▶ _Directions_:
Return a copy of every line in the records that includes the word "title".

[Stored items]
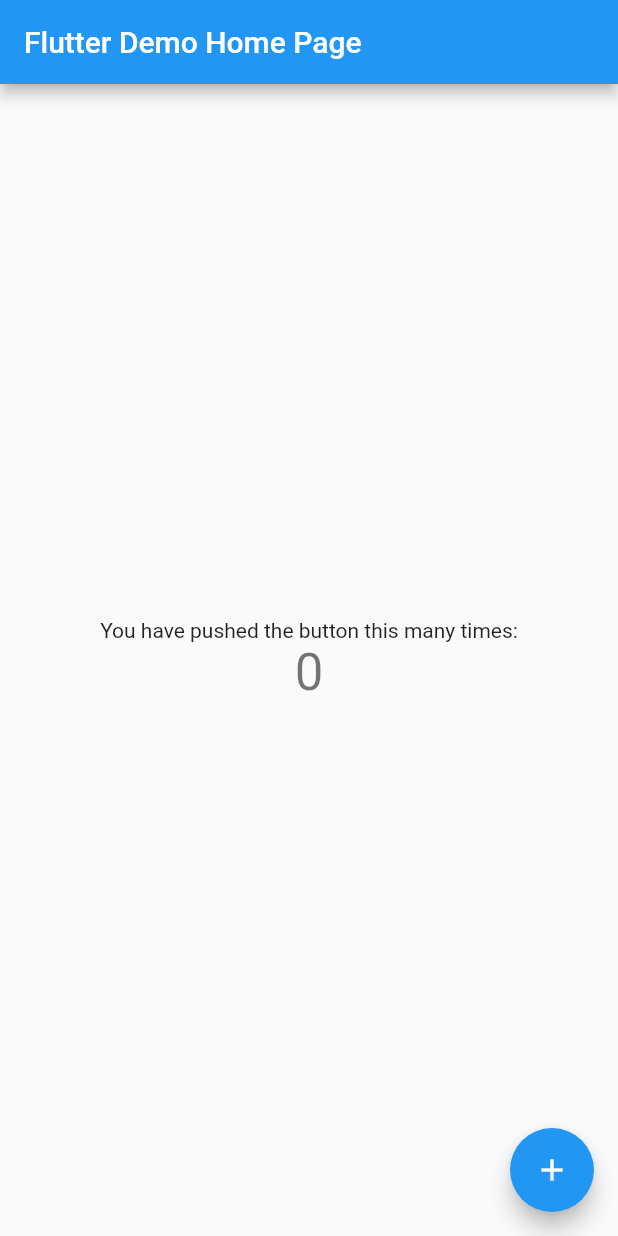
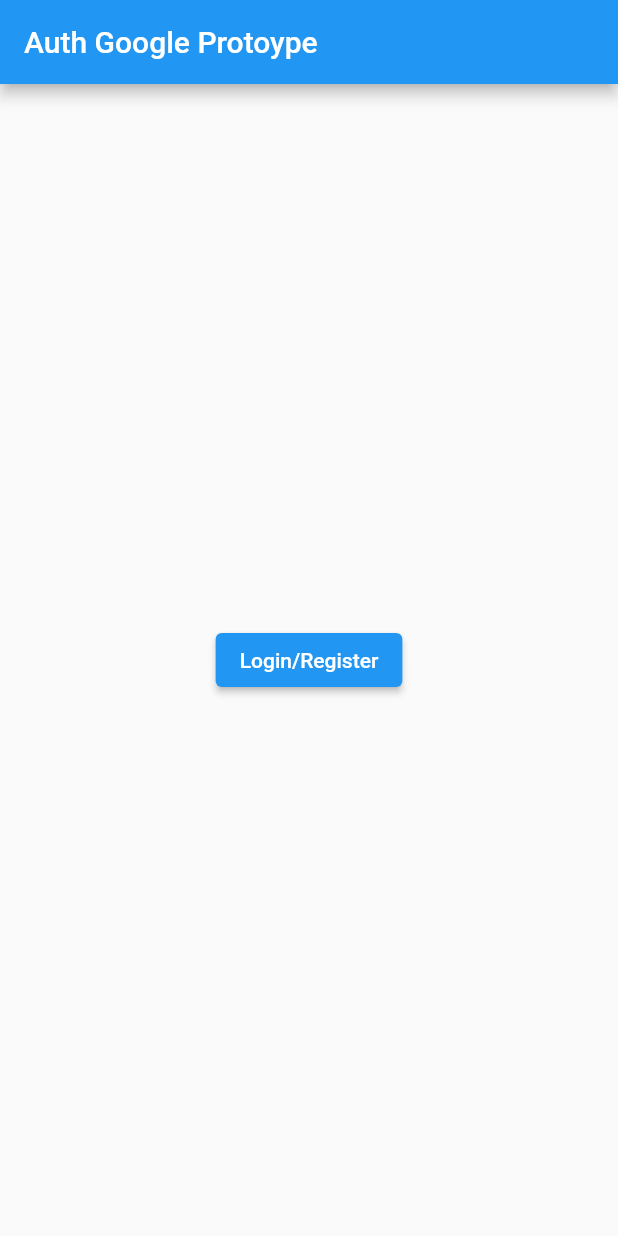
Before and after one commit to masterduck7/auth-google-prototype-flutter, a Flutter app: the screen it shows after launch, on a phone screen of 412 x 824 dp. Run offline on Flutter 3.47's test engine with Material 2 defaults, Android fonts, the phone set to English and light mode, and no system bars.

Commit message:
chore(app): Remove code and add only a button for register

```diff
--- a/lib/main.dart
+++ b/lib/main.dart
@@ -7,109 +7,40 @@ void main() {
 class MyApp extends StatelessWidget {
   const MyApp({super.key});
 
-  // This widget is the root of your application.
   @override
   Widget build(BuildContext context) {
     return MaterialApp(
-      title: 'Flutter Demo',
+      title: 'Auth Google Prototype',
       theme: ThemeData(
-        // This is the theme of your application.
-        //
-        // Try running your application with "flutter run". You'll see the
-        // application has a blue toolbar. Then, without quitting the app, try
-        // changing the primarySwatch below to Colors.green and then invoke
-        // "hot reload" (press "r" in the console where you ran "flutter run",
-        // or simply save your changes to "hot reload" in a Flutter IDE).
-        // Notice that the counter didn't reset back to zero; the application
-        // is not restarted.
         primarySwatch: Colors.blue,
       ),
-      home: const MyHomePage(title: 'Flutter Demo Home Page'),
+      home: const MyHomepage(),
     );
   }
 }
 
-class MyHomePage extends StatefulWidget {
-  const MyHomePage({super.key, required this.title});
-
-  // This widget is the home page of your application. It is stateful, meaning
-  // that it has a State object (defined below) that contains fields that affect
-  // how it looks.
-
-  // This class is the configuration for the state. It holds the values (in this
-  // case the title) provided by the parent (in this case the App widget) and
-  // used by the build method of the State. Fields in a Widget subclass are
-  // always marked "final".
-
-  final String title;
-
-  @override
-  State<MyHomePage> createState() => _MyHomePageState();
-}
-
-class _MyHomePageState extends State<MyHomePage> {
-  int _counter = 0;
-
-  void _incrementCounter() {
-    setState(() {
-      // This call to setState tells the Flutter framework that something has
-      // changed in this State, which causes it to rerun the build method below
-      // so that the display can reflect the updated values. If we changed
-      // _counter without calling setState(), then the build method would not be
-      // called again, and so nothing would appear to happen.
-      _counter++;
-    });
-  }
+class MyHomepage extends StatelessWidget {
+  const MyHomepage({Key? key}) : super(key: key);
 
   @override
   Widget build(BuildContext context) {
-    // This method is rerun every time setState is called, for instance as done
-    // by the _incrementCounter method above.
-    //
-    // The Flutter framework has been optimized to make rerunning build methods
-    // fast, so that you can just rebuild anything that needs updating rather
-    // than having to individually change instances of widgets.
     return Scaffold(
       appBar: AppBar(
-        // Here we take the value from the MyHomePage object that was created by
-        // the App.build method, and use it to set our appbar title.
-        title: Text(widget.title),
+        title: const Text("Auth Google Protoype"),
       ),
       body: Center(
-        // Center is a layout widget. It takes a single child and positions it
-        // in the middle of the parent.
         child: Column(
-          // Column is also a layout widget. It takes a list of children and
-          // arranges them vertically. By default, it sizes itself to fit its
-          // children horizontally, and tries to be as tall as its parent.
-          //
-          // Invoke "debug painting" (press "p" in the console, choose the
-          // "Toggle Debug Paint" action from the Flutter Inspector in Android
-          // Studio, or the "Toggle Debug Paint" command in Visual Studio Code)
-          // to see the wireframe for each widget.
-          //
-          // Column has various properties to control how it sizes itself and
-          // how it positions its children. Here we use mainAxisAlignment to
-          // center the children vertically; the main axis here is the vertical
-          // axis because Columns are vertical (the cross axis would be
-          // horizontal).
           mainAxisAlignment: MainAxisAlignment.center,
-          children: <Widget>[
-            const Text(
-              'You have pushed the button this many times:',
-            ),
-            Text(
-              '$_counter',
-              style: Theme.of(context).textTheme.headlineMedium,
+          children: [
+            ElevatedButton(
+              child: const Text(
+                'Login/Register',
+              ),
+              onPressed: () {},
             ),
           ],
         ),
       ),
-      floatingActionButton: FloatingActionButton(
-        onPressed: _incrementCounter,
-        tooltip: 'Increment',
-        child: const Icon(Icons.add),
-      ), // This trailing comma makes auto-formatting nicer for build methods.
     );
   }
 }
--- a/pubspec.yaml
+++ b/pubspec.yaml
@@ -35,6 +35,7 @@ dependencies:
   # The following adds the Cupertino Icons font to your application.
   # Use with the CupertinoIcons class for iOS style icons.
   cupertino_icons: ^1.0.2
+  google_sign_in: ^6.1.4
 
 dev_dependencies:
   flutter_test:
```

▶ _Result of this exercise_:
-      title: 'Flutter Demo',
+      title: 'Auth Google Prototype',
-      home: const MyHomePage(title: 'Flutter Demo Home Page'),
-  const MyHomePage({super.key, required this.title});
-  // case the title) provided by the parent (in this case the App widget) and
-  final String title;
-        // the App.build method, and use it to set our appbar title.
-        title: Text(widget.title),
+        title: const Text("Auth Google Protoype"),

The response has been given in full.